◆ Exercise prompt: Go through the records below and show every line with the string "terminal".

◆ Web page revision data:
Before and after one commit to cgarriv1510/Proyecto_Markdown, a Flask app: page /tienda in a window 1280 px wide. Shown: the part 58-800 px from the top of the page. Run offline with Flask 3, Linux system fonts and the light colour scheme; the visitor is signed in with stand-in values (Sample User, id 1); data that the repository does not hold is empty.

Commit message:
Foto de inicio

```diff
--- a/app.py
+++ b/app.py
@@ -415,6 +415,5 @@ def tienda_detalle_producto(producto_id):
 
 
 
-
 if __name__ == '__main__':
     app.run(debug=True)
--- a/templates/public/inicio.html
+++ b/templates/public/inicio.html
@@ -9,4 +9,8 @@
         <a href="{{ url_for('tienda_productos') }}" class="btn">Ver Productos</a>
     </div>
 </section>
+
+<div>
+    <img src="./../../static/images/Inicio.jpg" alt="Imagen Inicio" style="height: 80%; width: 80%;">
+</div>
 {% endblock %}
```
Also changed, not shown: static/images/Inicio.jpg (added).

...

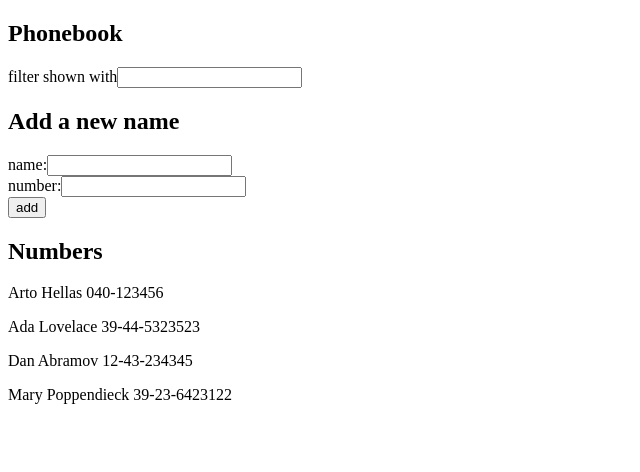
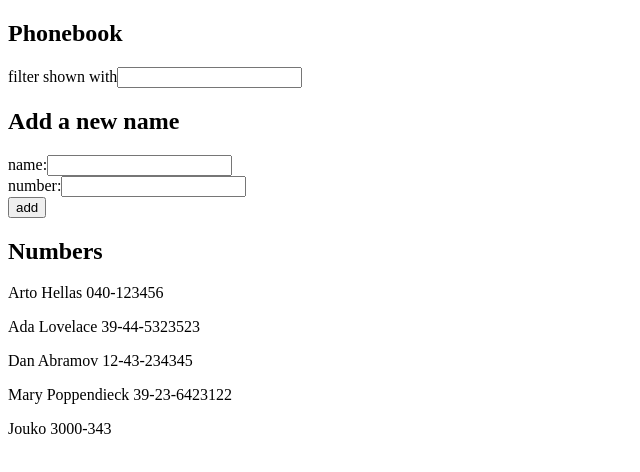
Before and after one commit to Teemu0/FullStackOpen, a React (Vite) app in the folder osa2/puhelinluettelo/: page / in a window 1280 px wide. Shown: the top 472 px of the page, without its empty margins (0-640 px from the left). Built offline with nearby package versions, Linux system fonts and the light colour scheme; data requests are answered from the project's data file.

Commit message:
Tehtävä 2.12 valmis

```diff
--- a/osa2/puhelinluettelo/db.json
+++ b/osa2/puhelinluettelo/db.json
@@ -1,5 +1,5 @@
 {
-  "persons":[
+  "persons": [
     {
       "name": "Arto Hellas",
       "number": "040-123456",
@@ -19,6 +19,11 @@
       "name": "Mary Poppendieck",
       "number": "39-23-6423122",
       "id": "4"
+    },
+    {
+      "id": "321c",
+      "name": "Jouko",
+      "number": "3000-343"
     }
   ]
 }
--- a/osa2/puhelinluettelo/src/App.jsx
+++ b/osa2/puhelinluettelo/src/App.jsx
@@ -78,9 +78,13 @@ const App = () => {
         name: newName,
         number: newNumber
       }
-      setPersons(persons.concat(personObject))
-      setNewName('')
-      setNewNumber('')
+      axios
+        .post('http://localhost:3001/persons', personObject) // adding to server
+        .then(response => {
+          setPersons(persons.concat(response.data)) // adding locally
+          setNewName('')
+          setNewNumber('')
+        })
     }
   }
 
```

---

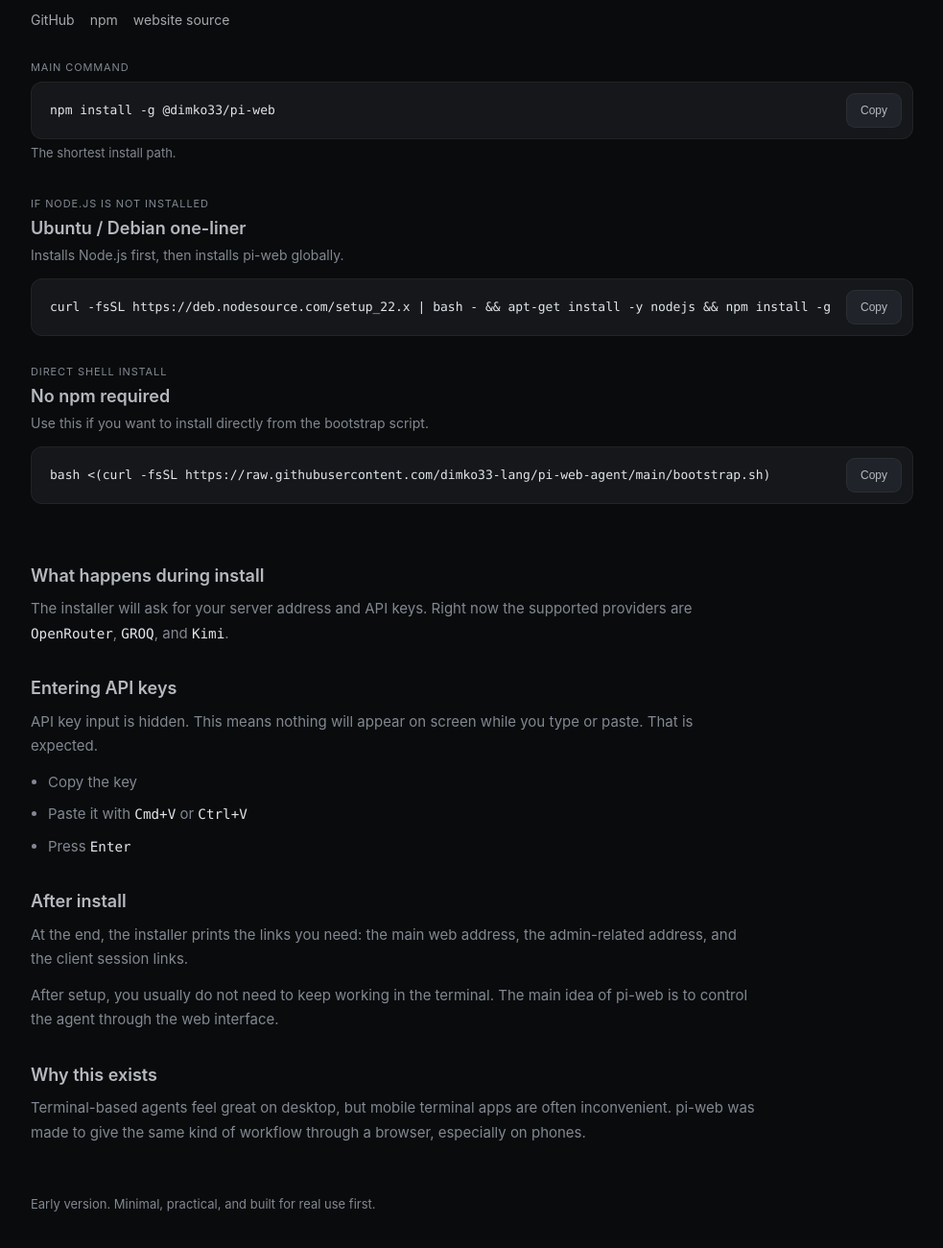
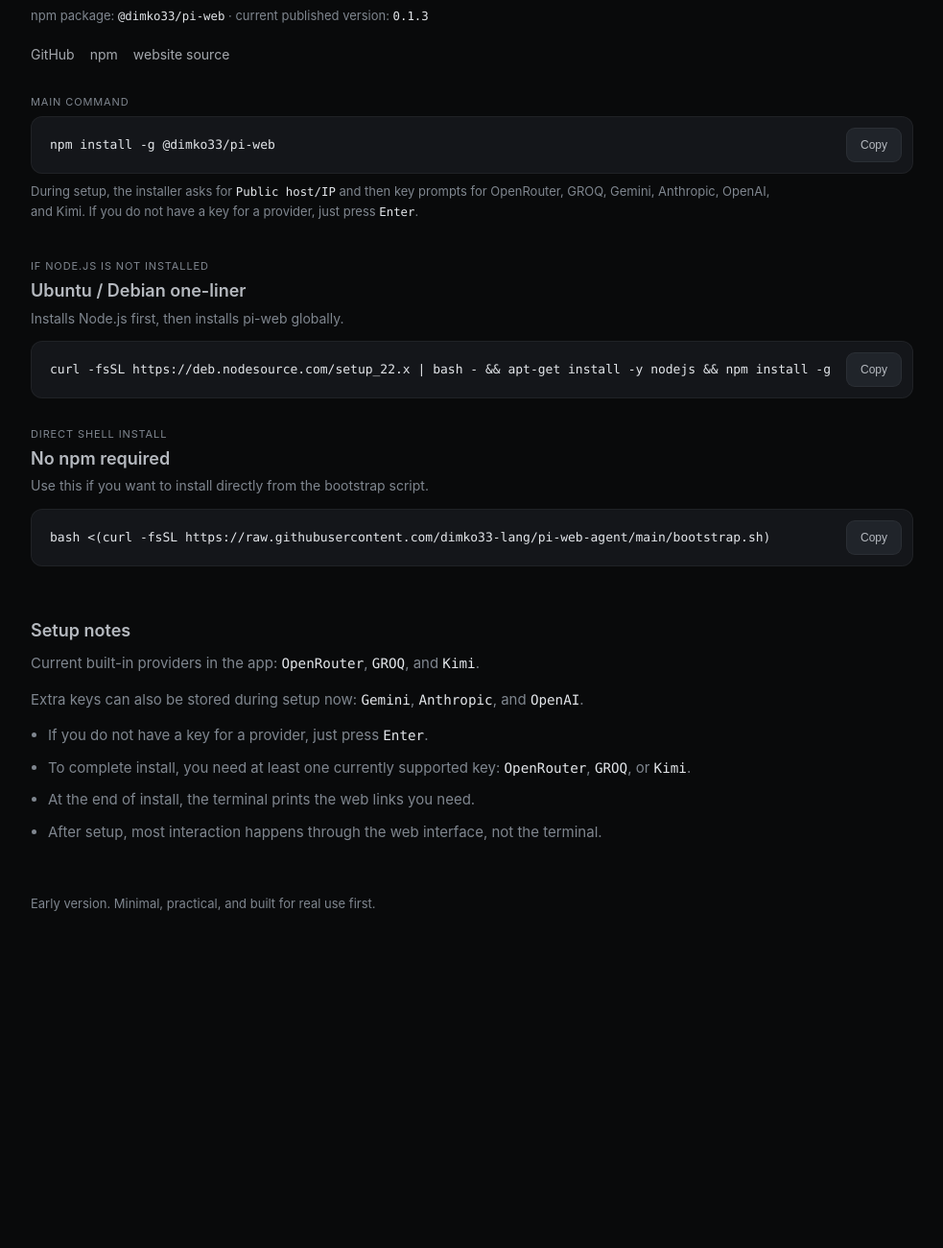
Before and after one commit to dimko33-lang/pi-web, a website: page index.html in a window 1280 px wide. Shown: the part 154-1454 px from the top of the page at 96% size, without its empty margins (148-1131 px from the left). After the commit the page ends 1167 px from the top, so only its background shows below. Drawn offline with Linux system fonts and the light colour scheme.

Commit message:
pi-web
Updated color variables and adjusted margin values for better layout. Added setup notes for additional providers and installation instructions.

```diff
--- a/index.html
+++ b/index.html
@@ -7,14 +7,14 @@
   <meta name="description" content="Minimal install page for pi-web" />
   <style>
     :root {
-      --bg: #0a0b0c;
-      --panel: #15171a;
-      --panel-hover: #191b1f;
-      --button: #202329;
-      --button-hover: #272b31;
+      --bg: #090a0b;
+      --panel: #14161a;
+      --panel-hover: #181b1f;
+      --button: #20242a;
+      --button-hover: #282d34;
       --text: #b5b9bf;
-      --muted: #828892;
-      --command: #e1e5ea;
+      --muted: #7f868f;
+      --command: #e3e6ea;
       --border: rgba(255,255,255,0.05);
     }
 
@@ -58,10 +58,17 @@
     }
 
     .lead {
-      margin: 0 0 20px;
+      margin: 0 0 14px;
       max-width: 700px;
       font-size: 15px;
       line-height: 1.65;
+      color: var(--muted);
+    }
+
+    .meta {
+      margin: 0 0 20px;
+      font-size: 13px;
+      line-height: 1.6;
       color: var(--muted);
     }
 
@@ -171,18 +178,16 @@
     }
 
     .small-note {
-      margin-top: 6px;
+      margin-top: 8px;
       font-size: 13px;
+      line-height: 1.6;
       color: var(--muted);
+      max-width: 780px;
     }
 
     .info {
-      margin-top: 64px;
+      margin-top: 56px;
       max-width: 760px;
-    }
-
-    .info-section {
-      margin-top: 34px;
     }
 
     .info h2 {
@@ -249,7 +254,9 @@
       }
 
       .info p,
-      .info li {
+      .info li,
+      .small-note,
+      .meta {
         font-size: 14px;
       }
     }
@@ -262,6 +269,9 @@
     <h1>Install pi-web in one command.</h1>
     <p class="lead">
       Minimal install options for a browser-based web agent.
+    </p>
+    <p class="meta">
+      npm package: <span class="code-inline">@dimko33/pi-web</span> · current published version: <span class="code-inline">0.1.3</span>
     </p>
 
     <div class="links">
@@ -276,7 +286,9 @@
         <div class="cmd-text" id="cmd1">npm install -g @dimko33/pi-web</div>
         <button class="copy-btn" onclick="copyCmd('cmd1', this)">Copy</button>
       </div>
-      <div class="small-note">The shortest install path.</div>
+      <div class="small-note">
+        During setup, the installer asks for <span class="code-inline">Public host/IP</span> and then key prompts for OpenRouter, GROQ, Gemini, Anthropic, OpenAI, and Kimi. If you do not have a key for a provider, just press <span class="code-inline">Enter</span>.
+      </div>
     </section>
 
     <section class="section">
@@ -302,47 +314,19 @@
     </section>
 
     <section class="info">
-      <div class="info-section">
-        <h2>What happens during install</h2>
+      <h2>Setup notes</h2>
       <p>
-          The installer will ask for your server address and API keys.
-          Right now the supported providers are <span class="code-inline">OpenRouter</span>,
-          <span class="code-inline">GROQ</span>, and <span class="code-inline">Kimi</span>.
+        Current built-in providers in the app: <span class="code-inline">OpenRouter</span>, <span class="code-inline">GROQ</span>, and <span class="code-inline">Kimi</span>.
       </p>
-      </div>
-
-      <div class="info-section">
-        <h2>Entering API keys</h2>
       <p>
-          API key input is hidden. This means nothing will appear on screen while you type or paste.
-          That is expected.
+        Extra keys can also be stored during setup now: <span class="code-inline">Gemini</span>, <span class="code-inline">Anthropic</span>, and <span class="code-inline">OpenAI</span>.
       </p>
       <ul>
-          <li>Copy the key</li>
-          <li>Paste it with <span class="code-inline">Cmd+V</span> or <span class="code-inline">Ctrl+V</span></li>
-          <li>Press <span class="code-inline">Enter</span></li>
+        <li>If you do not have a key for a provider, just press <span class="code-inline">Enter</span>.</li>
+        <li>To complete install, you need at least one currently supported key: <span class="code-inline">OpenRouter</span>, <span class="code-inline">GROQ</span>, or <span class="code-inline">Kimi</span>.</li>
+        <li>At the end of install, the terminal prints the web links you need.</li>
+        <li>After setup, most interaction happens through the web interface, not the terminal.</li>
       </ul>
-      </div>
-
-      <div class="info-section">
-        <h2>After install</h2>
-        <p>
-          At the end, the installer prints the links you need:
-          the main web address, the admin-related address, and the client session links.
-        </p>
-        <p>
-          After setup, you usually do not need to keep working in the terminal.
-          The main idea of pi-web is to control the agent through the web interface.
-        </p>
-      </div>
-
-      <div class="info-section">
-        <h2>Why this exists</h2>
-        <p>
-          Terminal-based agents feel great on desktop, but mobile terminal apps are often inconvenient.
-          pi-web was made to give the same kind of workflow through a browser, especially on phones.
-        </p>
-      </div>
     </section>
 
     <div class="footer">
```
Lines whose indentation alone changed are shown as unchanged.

◆ Result of the task:
+        <li>At the end of install, the terminal prints the web links you need.</li>
+        <li>After setup, most interaction happens through the web interface, not the terminal.</li>
-          After setup, you usually do not need to keep working in the terminal.
-          Terminal-based agents feel great on desktop, but mobile terminal apps are often inconvenient.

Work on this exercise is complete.